Rio police have found little evidence to support Lochte’s robbery claim. Apparently they cannot find the taxi driver or any witnesses, and moved to seize the passport of Lochte in Rio on Wednesday, but he was already back in the good ol’ US of A, strolling through a Charlotte, N.C., airport with his Playboy Playmate girlfriend, while his teammates were pulled off planes yesterday trying to return home. They were once again questioned about the incident, .an allegation that pits the reputation of Brazil, which has been scrutinized for its Olympic preparations, against the reputations of Lochte and his teammates. No one was charged with a crime. One has to wonder what the real story was. The story that might cover up the fact that they were drunk at 4am and behaving in an unolympic way.
And then there’s the story of the two German distance runners who happen to be twins. Anna and Lisa Hahner are being criticized by officials from their home country after they crossed the finish line at the end of their marathon race on Sunday while holding hands.
Anna and Lisa, finished 81st and 82nd in the women's marathon. Anna was credited with a time of 2:45:32 and Lisa a second slower. Photos of their hand-holding finish went viral. They had no chance of winning yet, they are criticized. Sometimes people get so caught up in competitions they forget to have fun.

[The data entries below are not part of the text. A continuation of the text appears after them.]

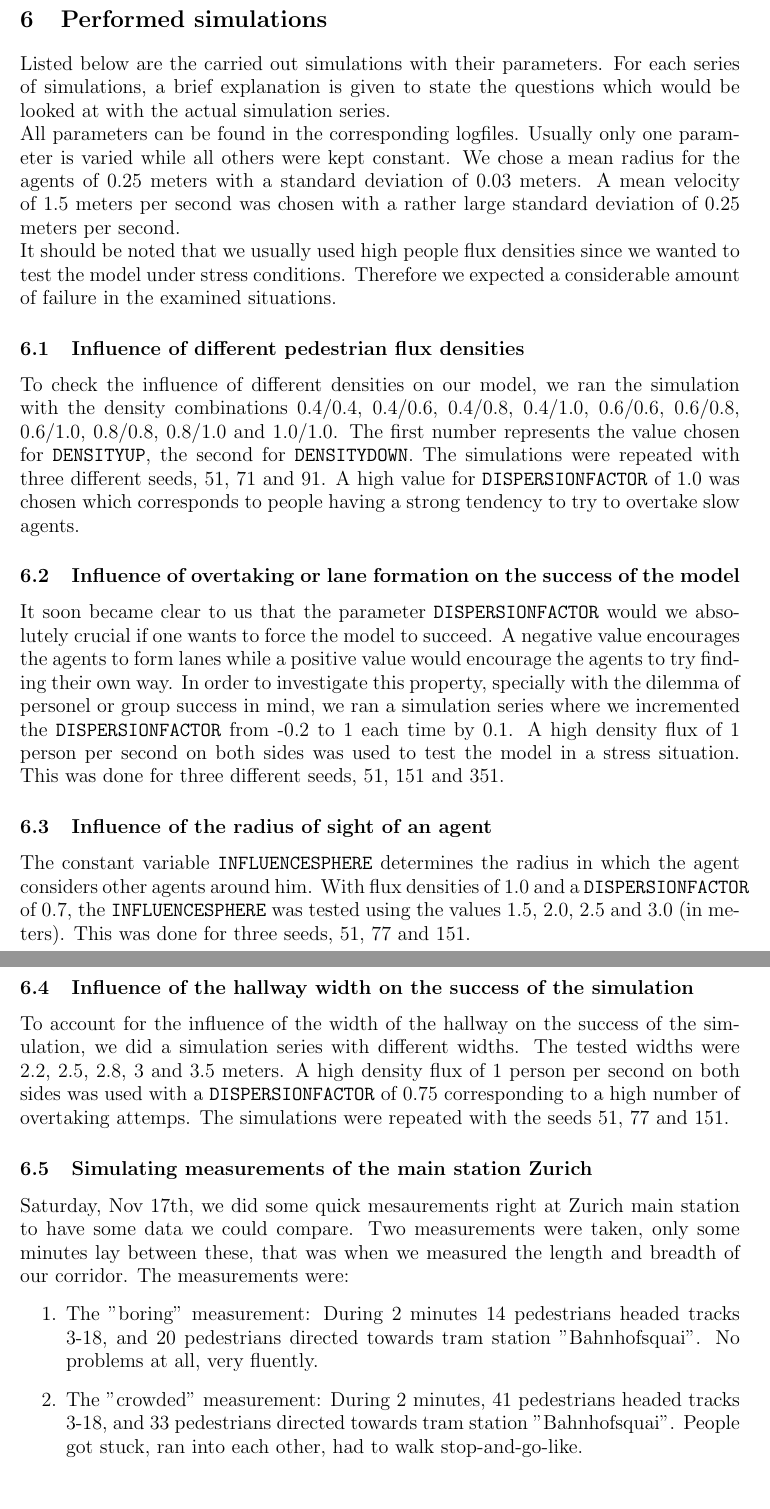
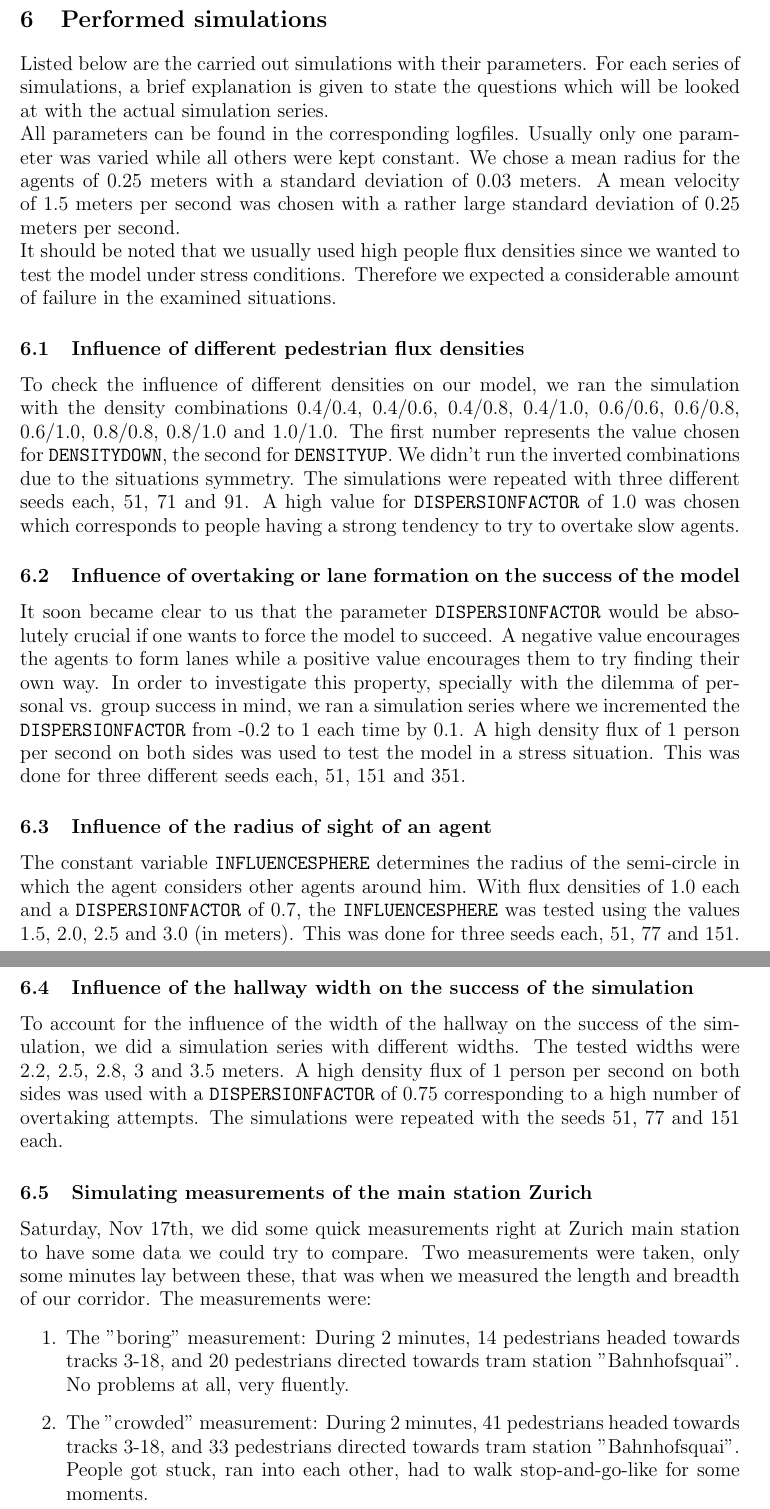
Before and after one commit to ratheile/MSSSM, a LaTeX document (doc/latex/report.tex, which reads doc/latex/Experiments.tex): two parts of pages 31 and 32 of 40, joined at a grey line, cut so that both start at the same text. Compiled offline with pdfLaTeX; the source files are stored in an older character set and shown here as Unicode.

Commit message:
Mosi read- and correct-over

```diff
--- a/doc/latex/Experiments.tex
+++ b/doc/latex/Experiments.tex
@@ -1,26 +1,26 @@
 %Experiments
 
-\noi Listed below are the carried out simulations with their parameters. For each series of simulations, a brief explanation is given to state the questions which would be looked at with the actual simulation series.\\
-All parameters can be found in the corresponding logfiles. Usually only one parameter is varied while all others were kept constant. We chose a mean radius for the agents of 0.25 meters with a standard deviation of 0.03 meters. A mean velocity of 1.5 meters per second was chosen with a rather large standard deviation of 0.25 meters per second.\\
+\noi Listed below are the carried out simulations with their parameters. For each series of simulations, a brief explanation is given to state the questions which will be looked at with the actual simulation series.\\
+All parameters can be found in the corresponding logfiles. Usually only one parameter was varied while all others were kept constant. We chose a mean radius for the agents of 0.25 meters with a standard deviation of 0.03 meters. A mean velocity of 1.5 meters per second was chosen with a rather large standard deviation of 0.25 meters per second.\\
 It should be noted that we usually used high people flux densities since we wanted to test the model under stress conditions. Therefore we expected a considerable amount of failure in the examined situations.
 
 \subsection{Influence of different pedestrian flux densities}
-To check the influence of different densities on our model, we ran the simulation with the density combinations 0.4/0.4, 0.4/0.6, 0.4/0.8, 0.4/1.0, 0.6/0.6, 0.6/0.8, 0.6/1.0, 0.8/0.8, 0.8/1.0 and 1.0/1.0. The first number represents the value chosen for \texttt{DENSITYUP}, the second for \texttt{DENSITYDOWN}. The simulations were repeated with three different seeds, 51, 71 and 91. A high value for \texttt{DISPERSIONFACTOR} of 1.0 was chosen which corresponds to people having a strong tendency to try to overtake slow agents.
+To check the influence of different densities on our model, we ran the simulation with the density combinations 0.4/0.4, 0.4/0.6, 0.4/0.8, 0.4/1.0, 0.6/0.6, 0.6/0.8, 0.6/1.0, 0.8/0.8, 0.8/1.0 and 1.0/1.0. The first number represents the value chosen for \texttt{DENSITYDOWN}, the second for \texttt{DENSITYUP}. We didn't run the inverted combinations due to the situations symmetry. The simulations were repeated with three different seeds each, 51, 71 and 91. A high value for \texttt{DISPERSIONFACTOR} of 1.0 was chosen which corresponds to people having a strong tendency to try to overtake slow agents.
 
 \subsection{Influence of overtaking or lane formation on the success of the model}
-It soon became clear to us that the parameter \texttt{DISPERSIONFACTOR} would we absolutely crucial if one wants to force the model to succeed. A negative value encourages the agents to form lanes while a positive value would encourage the agents to try finding their own way. In order to investigate this property, specially with the dilemma of personel or group success in mind, we ran a simulation series where we incremented the \texttt{DISPERSIONFACTOR} from -0.2 to 1 each time by 0.1. A high density flux of 1 person per second on both sides was used to test the model in a stress situation. This was done for three different seeds, 51, 151 and 351.
+It soon became clear to us that the parameter \texttt{DISPERSIONFACTOR} would be absolutely crucial if one wants to force the model to succeed. A negative value encourages the agents to form lanes while a positive value encourages them to try finding their own way. In order to investigate this property, specially with the dilemma of personal vs. group success in mind, we ran a simulation series where we incremented the \texttt{DISPERSIONFACTOR} from -0.2 to 1 each time by 0.1. A high density flux of 1 person per second on both sides was used to test the model in a stress situation. This was done for three different seeds each, 51, 151 and 351.
 
 \subsection{Influence of the radius of sight of an agent}
-The constant variable \texttt{INFLUENCESPHERE} determines the radius in which the agent considers other agents around him. With flux densities of 1.0 and a \texttt{DISPERSIONFACTOR} of 0.7, the \texttt{INFLUENCESPHERE} was tested using the values 1.5, 2.0, 2.5 and 3.0 (in meters). This was done for three seeds, 51, 77 and 151.
+The constant variable \texttt{INFLUENCESPHERE} determines the radius of the semi-circle in which the agent considers other agents around him. With flux densities of 1.0 each and a \texttt{DISPERSIONFACTOR} of 0.7, the \texttt{INFLUENCESPHERE} was tested using the values 1.5, 2.0, 2.5 and 3.0 (in meters). This was done for three seeds each, 51, 77 and 151.
 
 \subsection{Influence of the hallway width on the success of the simulation}
-To account for the influence of the width of the hallway on the success of the simulation, we did a simulation series with different widths. The tested widths were 2.2, 2.5, 2.8, 3 and 3.5 meters. A high density flux of 1 person per second on both sides was used with a \texttt{DISPERSIONFACTOR} of 0.75 corresponding to a high number of overtaking attemps. The simulations were repeated with the seeds 51, 77 and 151.
+To account for the influence of the width of the hallway on the success of the simulation, we did a simulation series with different widths. The tested widths were 2.2, 2.5, 2.8, 3 and 3.5 meters. A high density flux of 1 person per second on both sides was used with a \texttt{DISPERSIONFACTOR} of 0.75 corresponding to a high number of overtaking attempts. The simulations were repeated with the seeds 51, 77 and 151 each.
 
-\subsection{Simulating measurements of the main station Zurich} %->Durchführung
-Saturday, Nov 17th, we did some quick mesaurements right at Zurich main station to have some data we could compare. Two measurements were taken, only some minutes lay between these, that was when we measured the length and breadth of our corridor. The measurements were:
+\subsection{Simulating measurements of the main station Zurich}
+Saturday, Nov 17th, we did some quick measurements right at Zurich main station to have some data we could try to compare. Two measurements were taken, only some minutes lay between these, that was when we measured the length and breadth of our corridor. The measurements were:
 \begin{enumerate}
-\item The "boring" measurement: During 2 minutes 14 pedestrians headed tracks 3-18, and 20 pedestrians directed towards tram station "Bahnhofsquai". No problems at all, very fluently.
-\item The "crowded" measurement: During 2 minutes, 41 pedestrians headed tracks 3-18, and 33 pedestrians directed towards tram station "Bahnhofsquai". People got stuck, ran into each other, had to walk stop-and-go-like.
+\item The "boring" measurement: During 2 minutes, 14 pedestrians headed towards tracks 3-18, and 20 pedestrians directed towards tram station "Bahnhofsquai". No problems at all, very fluently.
+\item The "crowded" measurement: During 2 minutes, 41 pedestrians headed towards tracks 3-18, and 33 pedestrians directed towards tram station "Bahnhofsquai". People got stuck, ran into each other, had to walk stop-and-go-like for some moments.
 \end{enumerate}
 
 %Hier noch weiterschreiben
```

Isn’t sports meant to be fun?
What Is This?
It's a somewhat tongue in cheek OPINIONATED sports blog that promises to cover baseball, football, hockey, basketball, and any other INTERESTING, stupid, and absurd STORY related to sports.
All comments and opinions welcome.